There is no threat from Iran. Even if the Iranians launched their current longest range missiles from the most westerly point in Iran, they could just hit inside the Ukraine. Anywhere else and it would fall into the Black Sea. Iran has no geo-political, financial or ideological reason or interest to “attack Europe”—it has more valuable “friends” there than anywhere else.
The scheme was to deploy the missile detection units in the Czech Republic and the missile launchers in Poland to counter any Iranian “threat”. With the newly elected liberal Civic Platform party’s announced intention to pull Poland’s 900 soldiers out of Iraq by next year it's clear Poland's partnership with the US has changed and this in turn affects the Czech position as a ‘partner’ in the system's deployment. No doubt the Czechs have also been pressured by Putin.
Unless Poland and the Czech’s are now holding-out for some more significant incentive ( more money?) to satisfy the US, it looks like it is back to the drawing–board for Bush and his ballistic buddies.
The entire system has been a boondoggle from the start--it is a weapon that is dependent on a condition of at least an armed standoff between the US and some other obvious ICBM-equipped state (i.e. Cold War II). Given the global economics that drive most international politics these days such a situation is nigh impossible.

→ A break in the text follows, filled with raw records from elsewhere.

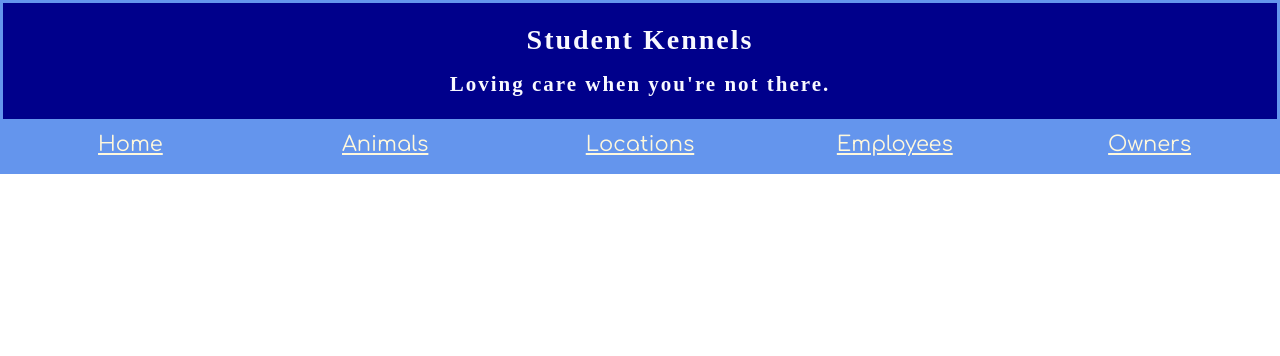
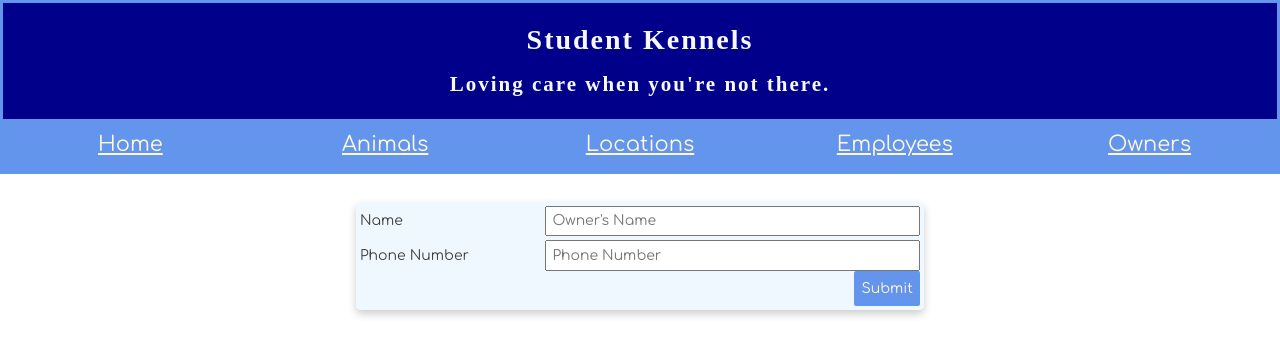
Before and after one commit to sarahebrooks12/React-Kennel, a React (Create React App) app: page /owners/new in a window 1280 px wide. Shown: the top 356 px of the page. Built offline with nearby package versions, Linux system fonts and the light colour scheme; a web font is replaced by a local one.

Commit message:
got create functioning on all pages

```diff
--- a/src/components/ApplicationViews.js
+++ b/src/components/ApplicationViews.js
@@ -10,7 +10,10 @@ import AnimalDetail from "./animal/AnimalDetail";
 import EmployeeDetail from "./employee/EmployeeDetail";
 import LocationDetail from "./locations/LocationDetail";
 import OwnerDetail from "./owner/OwnerDetail";
-import AnimalForm from "./animal/AnimalForm"
+import LocationForm from "./locations/LocationForm";
+import AnimalForm from "./animal/AnimalForm";
+import EmployeeForm from "./employee/EmployeeForm";
+import OwnerForm from "./owner/OwnerForm";
 
 class ApplicationViews extends Component {
   render() {
@@ -23,6 +26,9 @@ class ApplicationViews extends Component {
             return <Home />;
           }}
         />
+
+       {/* ANIMALS */}
+
         <Route
           exact
           path="/animals"
@@ -30,28 +36,7 @@ class ApplicationViews extends Component {
             return <AnimalList {...props}/>;
           }}
         />
-        <Route
-          exact
-          path="/locations"
-          render={(props) => {
-            return <LocationList />;
-          }}
-        />
-        <Route
-          exact
-          path="/employees"
-          render={(props) => {
-            return <EmployeeList />;
-          }}
-        />
-        <Route
-          exact
-          path="/owners"
-          render={(props) => {
-            return <OwnerList />;
-          }}
-        />
-        <Route
+         <Route
           path="/animals/:animalId(\d+)"
           render={(props) => {
             // Pass the animalId to the AnimalDetailComponent --- \d+ has to be a digit
@@ -60,7 +45,50 @@ class ApplicationViews extends Component {
             );
           }}
         />
+          <Route
+          path="/animals/new"
+          render={(props) => {
+            return <AnimalForm {...props}/>;
+          }}
+        />
+
+        {/* LOCATIONS */}
+
         <Route
+          exact
+          path="/locations"
+          render={(props) => {
+            return <LocationList {...props}/>;
+          }}
+        />
+          <Route
+          path="/locations/:locationId(\d+)"
+          render={(props) => {
+            // Pass the animalId to the AnimalDetailComponent --- \d+ has to be a digit
+            return (
+              <LocationDetail
+                locationId={parseInt(props.match.params.locationId)}
+              />
+            );
+          }}
+         />
+             <Route
+          path="/locations/new"
+          render={(props) => {
+            return <LocationForm {...props}/>;
+          }}
+        />
+
+        {/* EMPLOYEES */}
+
+        <Route
+          exact
+          path="/employees"
+          render={(props) => {
+            return <EmployeeList {...props}/>;
+          }}
+        />
+            <Route
           path="/employees/:employeeId(\d+)"
           render={(props) => {
             // Pass the animalId to the AnimalDetailComponent --- \d+ has to be a digit
@@ -71,17 +99,22 @@ class ApplicationViews extends Component {
             );
           }}
         />
+             <Route
+          path="/employees/new"
+          render={(props) => {
+            return <EmployeeForm {...props}/>;
+          }}
+        />
+
+        {/* OWNERS */}
+
         <Route
-          path="/locations/:locationId(\d+)"
+          exact
+          path="/owners"
           render={(props) => {
-            // Pass the animalId to the AnimalDetailComponent --- \d+ has to be a digit
-            return (
-              <LocationDetail
-                locationId={parseInt(props.match.params.locationId)}
-              />
-            );
+            return <OwnerList {...props}/>;
           }}
-         />
+        />
         <Route
           path="/owners/:ownerId(\d+)"
           render={(props) => {
@@ -91,11 +124,10 @@ class ApplicationViews extends Component {
             );
           }}
         />
-        {/* shiny new path */}
-        <Route
-          path="/animals/new"
+             <Route
+          path="/owners/new"
           render={(props) => {
-            return <AnimalForm {...props}/>;
+            return <OwnerForm {...props}/>;
           }}
         />
       </React.Fragment>
--- a/src/components/animal/AnimalForm.js
+++ b/src/components/animal/AnimalForm.js
@@ -25,6 +25,7 @@ class AnimalForm extends Component {
             window.alert("Please input an animal name and breed");
         } else {
             this.setState({ loadingStatus: true });
+            // matches what is in the database
             const animal = {
                 name: this.state.animalName,
                 breed: this.state.breed,
--- a/src/components/employee/EmployeeForm.js
+++ b/src/components/employee/EmployeeForm.js
@@ -1,12 +1,11 @@
 import React, { Component } from 'react';
-import AnimalManager from '../../modules/AnimalManager';
-import './AnimalForm.css'
+import EmployeeManager from '../../modules/EmployeeManager';
+import './EmployeeForm.css'
 
 
-class AnimalForm extends Component {
+class EmployeeForm extends Component {
     state = {
-        animalName: "",
-        breed: "",
+        name: "",
         loadingStatus: false,
     };
 // create information --- grab information user is entering and changing state in that component
@@ -18,21 +17,20 @@ class AnimalForm extends Component {
 
     /*  Local method for validation, set loadingStatus, create animal      object, invoke the AnimalManager post method, and redirect to the full animal list
     */
-    constructNewAnimal = evt => {
+    constructNewEmployee = evt => {
         //this stops from loading on page load
         evt.preventDefault();
-        if (this.state.animalName === "" || this.state.breed === "") {
-            window.alert("Please input an animal name and breed");
+        if (this.state.name === "") {
+            window.alert("Please input a name");
         } else {
             this.setState({ loadingStatus: true });
-            const animal = {
-                name: this.state.animalName,
-                breed: this.state.breed,
+            const employee = {
+                name: this.state.name
             };
 
             // Create the animal and redirect user to animal list
-            AnimalManager.post(animal)
-            .then(() => this.props.history.push("/animals"));
+            EmployeeManager.post(employee)
+            .then(() => this.props.history.push("/employees"));
         }
     };
 
@@ -47,24 +45,16 @@ class AnimalForm extends Component {
                         type="text"
                         required
                         onChange={this.handleFieldChange}
-                        id="animalName"
-                        placeholder="Animal name"
+                        id="name"
+                        placeholder="Name"
                         />
-                        <label htmlFor="animalName">Name</label>
-                        <input
-                        type="text"
-                        required
-                        onChange={this.handleFieldChange}
-                        id="breed"
-                        placeholder="Breed"
-                        />
-                        <label htmlFor="breed">Breed</label>
+                        <label htmlFor="name">Name</label>
                     </div>
                     <div className="alignRight">
                         <button
                         type="button"
                         disabled={this.state.loadingStatus}
-                        onClick={this.constructNewAnimal}
+                        onClick={this.constructNewEmployee}
                         >Submit</button>
                     </div>
                 </fieldset>
@@ -74,4 +64,4 @@ class AnimalForm extends Component {
     }
 }
 
-export default AnimalForm
+export default EmployeeForm
--- a/src/components/locations/LocationForm.js
+++ b/src/components/locations/LocationForm.js
@@ -47,7 +47,7 @@ class LocationForm extends Component {
                         type="text"
                         required
                         onChange={this.handleFieldChange}
-                        id="animalName"
+                        id="name"
                         placeholder="Name"
                         />
                         <label htmlFor="name">Name</label>
@@ -55,7 +55,7 @@ class LocationForm extends Component {
                         type="text"
                         required
                         onChange={this.handleFieldChange}
-                        id="breed"
+                        id="address"
                         placeholder="Address"
                         />
                         <label htmlFor="address">Address</label>
--- a/src/components/owner/OwnerForm.js
+++ b/src/components/owner/OwnerForm.js
@@ -1,12 +1,12 @@
 import React, { Component } from 'react';
-import AnimalManager from '../../modules/AnimalManager';
-import './AnimalForm.css'
+import OwnerManager from '../../modules/OwnerManager';
+import './OwnerForm.css'
 
 
-class AnimalForm extends Component {
+class OwnerForm extends Component {
     state = {
-        animalName: "",
-        breed: "",
+        name: "",
+        phoneNumber: "",
         loadingStatus: false,
     };
 // create information --- grab information user is entering and changing state in that component
@@ -18,21 +18,21 @@ class AnimalForm extends Component {
 
     /*  Local method for validation, set loadingStatus, create animal      object, invoke the AnimalManager post method, and redirect to the full animal list
     */
-    constructNewAnimal = evt => {
+    constructNewOwner = evt => {
         //this stops from loading on page load
         evt.preventDefault();
-        if (this.state.animalName === "" || this.state.breed === "") {
-            window.alert("Please input an animal name and breed");
+        if (this.state.name === "" || this.state.phoneNumber === "") {
+            window.alert("Please input a name and phone number");
         } else {
             this.setState({ loadingStatus: true });
-            const animal = {
-                name: this.state.animalName,
-                breed: this.state.breed,
+            const owner = {
+                name: this.state.name,
+                phoneNumber: this.state.phoneNumber,
             };
 
             // Create the animal and redirect user to animal list
-            AnimalManager.post(animal)
-            .then(() => this.props.history.push("/animals"));
+            OwnerManager.post(owner)
+            .then(() => this.props.history.push("/owners"));
         }
     };
 
@@ -47,24 +47,24 @@ class AnimalForm extends Component {
                         type="text"
                         required
                         onChange={this.handleFieldChange}
-                        id="animalName"
-                        placeholder="Animal name"
+                        id="name"
+                        placeholder="Owner's Name"
                         />
-                        <label htmlFor="animalName">Name</label>
+                        <label htmlFor="name">Name</label>
                         <input
                         type="text"
                         required
                         onChange={this.handleFieldChange}
-                        id="breed"
-                        placeholder="Breed"
+                        id="phoneNumber"
+                        placeholder="Phone Number"
                         />
-                        <label htmlFor="breed">Breed</label>
+                        <label htmlFor="phoneNumber">Phone Number</label>
                     </div>
                     <div className="alignRight">
                         <button
                         type="button"
                         disabled={this.state.loadingStatus}
-                        onClick={this.constructNewAnimal}
+                        onClick={this.constructNewOwner}
                         >Submit</button>
                     </div>
                 </fieldset>
@@ -74,4 +74,4 @@ class AnimalForm extends Component {
     }
 }
 
-export default AnimalForm
+export default OwnerForm
```
Also changed, not shown: api/Kennel.json (+15 -0 lines), src/components/animal/AnimalList.js (+6 -2 lines), src/components/employee/EmployeeList.js (+43 -27 lines), src/components/locations/LocationList.js (+9 -0 lines), src/components/owner/OwnerDetail.js (+5 -2 lines), src/components/owner/OwnerList.js (+9 -0 lines).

The money and time has already been wasted, but now with apparently nowhere to deploy and time running out on the Bush administration hopefully we will be done with this contentious and pointless political chess piece once and for all.